*About this exercise*
The output should be every line below that includes the word "purple".

[Web document revisions]
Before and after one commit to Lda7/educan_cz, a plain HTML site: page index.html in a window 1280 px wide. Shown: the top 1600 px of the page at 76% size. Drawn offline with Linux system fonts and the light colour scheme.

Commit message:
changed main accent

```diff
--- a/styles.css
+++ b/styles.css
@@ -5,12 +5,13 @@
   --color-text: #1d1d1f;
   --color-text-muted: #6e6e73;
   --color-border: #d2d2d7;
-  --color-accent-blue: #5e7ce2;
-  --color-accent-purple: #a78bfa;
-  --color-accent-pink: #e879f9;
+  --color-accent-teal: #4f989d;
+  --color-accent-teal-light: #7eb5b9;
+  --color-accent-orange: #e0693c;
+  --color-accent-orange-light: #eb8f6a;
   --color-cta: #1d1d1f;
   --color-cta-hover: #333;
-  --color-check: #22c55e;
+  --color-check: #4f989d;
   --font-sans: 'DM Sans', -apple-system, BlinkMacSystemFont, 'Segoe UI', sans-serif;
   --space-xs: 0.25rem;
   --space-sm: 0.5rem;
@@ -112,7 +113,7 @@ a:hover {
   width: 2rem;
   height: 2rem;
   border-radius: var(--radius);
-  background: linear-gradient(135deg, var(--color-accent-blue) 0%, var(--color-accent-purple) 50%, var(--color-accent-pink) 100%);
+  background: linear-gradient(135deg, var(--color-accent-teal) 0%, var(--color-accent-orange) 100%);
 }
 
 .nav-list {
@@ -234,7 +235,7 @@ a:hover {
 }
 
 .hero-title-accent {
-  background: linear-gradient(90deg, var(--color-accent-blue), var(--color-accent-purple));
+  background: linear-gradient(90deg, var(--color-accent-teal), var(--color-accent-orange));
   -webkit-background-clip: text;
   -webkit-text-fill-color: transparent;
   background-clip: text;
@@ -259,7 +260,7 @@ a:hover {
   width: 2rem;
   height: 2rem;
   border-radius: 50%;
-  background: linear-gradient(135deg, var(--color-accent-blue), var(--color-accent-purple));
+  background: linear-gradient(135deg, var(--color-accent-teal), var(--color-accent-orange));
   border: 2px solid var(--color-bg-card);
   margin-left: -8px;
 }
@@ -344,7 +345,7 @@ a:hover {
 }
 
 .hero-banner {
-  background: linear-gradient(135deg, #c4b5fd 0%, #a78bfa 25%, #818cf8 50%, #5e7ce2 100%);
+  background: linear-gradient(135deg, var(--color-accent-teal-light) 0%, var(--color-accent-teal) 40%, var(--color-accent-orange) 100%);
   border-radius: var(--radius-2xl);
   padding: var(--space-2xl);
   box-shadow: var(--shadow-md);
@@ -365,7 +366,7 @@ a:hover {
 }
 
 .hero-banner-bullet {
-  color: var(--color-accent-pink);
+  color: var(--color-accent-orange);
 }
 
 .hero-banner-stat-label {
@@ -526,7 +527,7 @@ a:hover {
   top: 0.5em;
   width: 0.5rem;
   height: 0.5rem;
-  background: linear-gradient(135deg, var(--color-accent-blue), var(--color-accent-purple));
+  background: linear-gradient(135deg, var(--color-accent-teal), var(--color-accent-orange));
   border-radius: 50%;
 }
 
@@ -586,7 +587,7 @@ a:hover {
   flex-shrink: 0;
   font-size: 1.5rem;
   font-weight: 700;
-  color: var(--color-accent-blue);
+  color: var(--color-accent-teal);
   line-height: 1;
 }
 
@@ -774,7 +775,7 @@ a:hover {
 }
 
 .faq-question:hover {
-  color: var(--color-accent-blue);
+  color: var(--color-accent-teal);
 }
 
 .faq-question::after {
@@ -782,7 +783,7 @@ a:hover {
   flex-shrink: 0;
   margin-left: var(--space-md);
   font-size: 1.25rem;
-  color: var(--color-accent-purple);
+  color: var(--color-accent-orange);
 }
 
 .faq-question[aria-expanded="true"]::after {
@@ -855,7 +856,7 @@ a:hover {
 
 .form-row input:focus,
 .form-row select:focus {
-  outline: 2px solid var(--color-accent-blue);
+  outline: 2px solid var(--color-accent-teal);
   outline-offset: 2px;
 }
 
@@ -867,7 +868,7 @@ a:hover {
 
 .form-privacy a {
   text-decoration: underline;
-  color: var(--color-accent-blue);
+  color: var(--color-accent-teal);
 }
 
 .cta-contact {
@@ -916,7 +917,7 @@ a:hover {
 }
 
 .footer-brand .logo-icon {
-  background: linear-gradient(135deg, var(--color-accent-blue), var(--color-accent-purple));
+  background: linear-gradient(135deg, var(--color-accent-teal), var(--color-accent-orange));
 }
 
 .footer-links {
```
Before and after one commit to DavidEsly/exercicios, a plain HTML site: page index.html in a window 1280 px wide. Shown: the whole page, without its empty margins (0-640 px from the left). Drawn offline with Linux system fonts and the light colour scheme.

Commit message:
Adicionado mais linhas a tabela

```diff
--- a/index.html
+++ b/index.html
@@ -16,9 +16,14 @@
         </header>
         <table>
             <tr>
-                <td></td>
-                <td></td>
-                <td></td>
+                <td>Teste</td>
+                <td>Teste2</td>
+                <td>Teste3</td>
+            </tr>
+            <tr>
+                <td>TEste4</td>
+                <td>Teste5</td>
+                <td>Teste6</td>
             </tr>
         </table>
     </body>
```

*Response box*
-  --color-accent-purple: #a78bfa;
-  background: linear-gradient(135deg, var(--color-accent-blue) 0%, var(--color-accent-purple) 50%, var(--color-accent-pink) 100%);
-  background: linear-gradient(90deg, var(--color-accent-blue), var(--color-accent-purple));
-  background: linear-gradient(135deg, var(--color-accent-blue), var(--color-accent-purple));
-  background: linear-gradient(135deg, var(--color-accent-blue), var(--color-accent-purple));
-  color: var(--color-accent-purple);
-  background: linear-gradient(135deg, var(--color-accent-blue), var(--color-accent-purple));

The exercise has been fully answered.